How it works
- High-capacity accessible buses run every five or 10 minutes.
- Smart traffic signals installed with BRT monitor traffic flow in real time, making adjustments to ease traffic congestion.
- BRT and local buses work together for a 35% increase in service hours.
- Highly visible crosswalks make pedestrian crossings safer.
- Emergency Service vehicles can use dedicated lanes to reach destinations faster.
- Bike lanes and multi-use paths connect with BRT stops wherever possible.
- Streetscapes along BRT corridors are beautified with trees and greenery.
- Stops have enclosed shelters, real-time bus info and fare payment equipment.
- BRT project covers necessary road upgrades and resurfacing along 24 km of London’s busiest roads.
What are the planned BRT routes?
Investing in BRT Breaking down the cost
Download a PDF version of the graphic.
The BRT plan has one of the lowest costs per kilometre and best returns on investment of any rapid transit project in the province.
The total capital investment in London’s BRT plan is $500 million, with the city’s share set at $130 million – most of which will be funded through development charges.

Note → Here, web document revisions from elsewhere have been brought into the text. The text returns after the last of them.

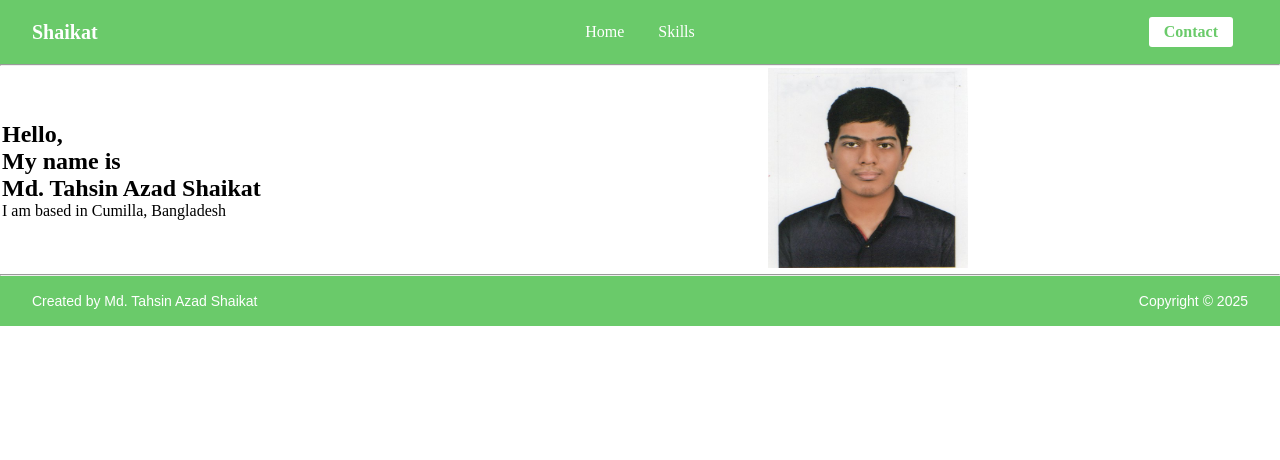
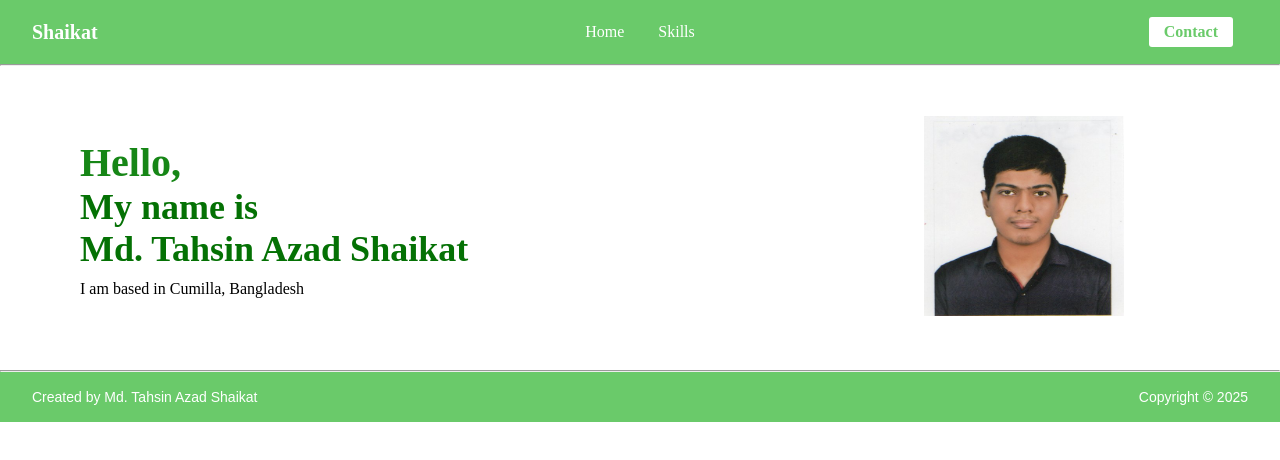
Before and after one commit to shaikat020/personal-website, a plain HTML site: page index.html in a window 1280 px wide. Drawn offline with Linux system fonts and the light colour scheme.

Commit message:
style: Apply new CSS styles (typography, colors, layout)

```diff
--- a/css/styles.css
+++ b/css/styles.css
@@ -29,7 +29,7 @@ header a {
 }
 
 header a:hover {
-    text-decoration: underline;
+    text-decoration: none;
 }
 
 header button {
@@ -48,6 +48,7 @@ header button a{
 
 header button:hover {
     background: rgb(241, 241, 241);
+
 }
 
 td {
@@ -74,7 +75,43 @@ td {
 
 .contact-btn:hover{
     background: rgb(241, 241, 241);
+    text-decoration: none;
 }
+
+/*Changing the main part*/
+.intro-table {
+
+    border-collapse: collapse;
+    margin: 50px auto;
+}
+.intro-text{
+    vertical-align: middle;
+    text-align: left;
+    padding-left: 80px;
+
+}
+.intro-hello{
+    color:rgb(22, 134, 22);
+    font-size: 40px;
+    margin:0px;
+}
+
+.intro-subtitle, .intro-name {
+    color: rgb(4, 113, 4);
+    font-size: 36px;
+    margin:0;
+    font-weight: bold;
+}
+.intro-location {
+    font-size: 16px;
+    margin-top: 10px;
+}
+
+.intro-image{
+    text-align: center;
+    vertical-align: middle;
+}
+
 
 /*Footer*/
 
--- a/index.html
+++ b/index.html
@@ -34,17 +34,17 @@
         </nav>
     </header>
     <hr>
-    <table width="100%">
+    <table width="100%" class="intro-table">
         <tr>
-            <td width="60%">
+            <td width="60%" class="intro-text">
                 <section>
-                    <h1>Hello,</h1>
-                    <h2>My name is</h2>
-                    <h2>Md. Tahsin Azad Shaikat</h2>
-                    <p>I am based in Cumilla, Bangladesh</p>
+                    <h1 class="intro-hello">Hello,</h1>
+                    <h2 class="intro-subtitle">My name is</h2>
+                    <h2 class="intro-name">Md. Tahsin Azad Shaikat</h2>
+                    <p class="intro-location">I am based in Cumilla, Bangladesh</p>
                 </section>
             </td>
-            <td width="40%">
+            <td width="40%" class="intro-image">
                 <section>
                     <img src="images/Md_Tahsin_Azad_Shaikat.png" alt="Md. Tahsin Azad Shaikat" width="200px" height="200px">
                 </section>
```
Also changed, not shown: contact.html (+1 -2 lines).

NOTICE OF COLLECTION OF PERSONAL INFORMATION: The personal information collected on this form is collected under the authority of the Municipal Act, 2001, S.O. 2001, c. 25, and will be used to distribute BRT project news and updates to you. Questions about this collection should be addressed to the Project Director, Jennie Ramsay, at 251 Dundas Street, London, ON N6A 6H9. Tel: 519-930-3518, email: firstname.lastname@example.org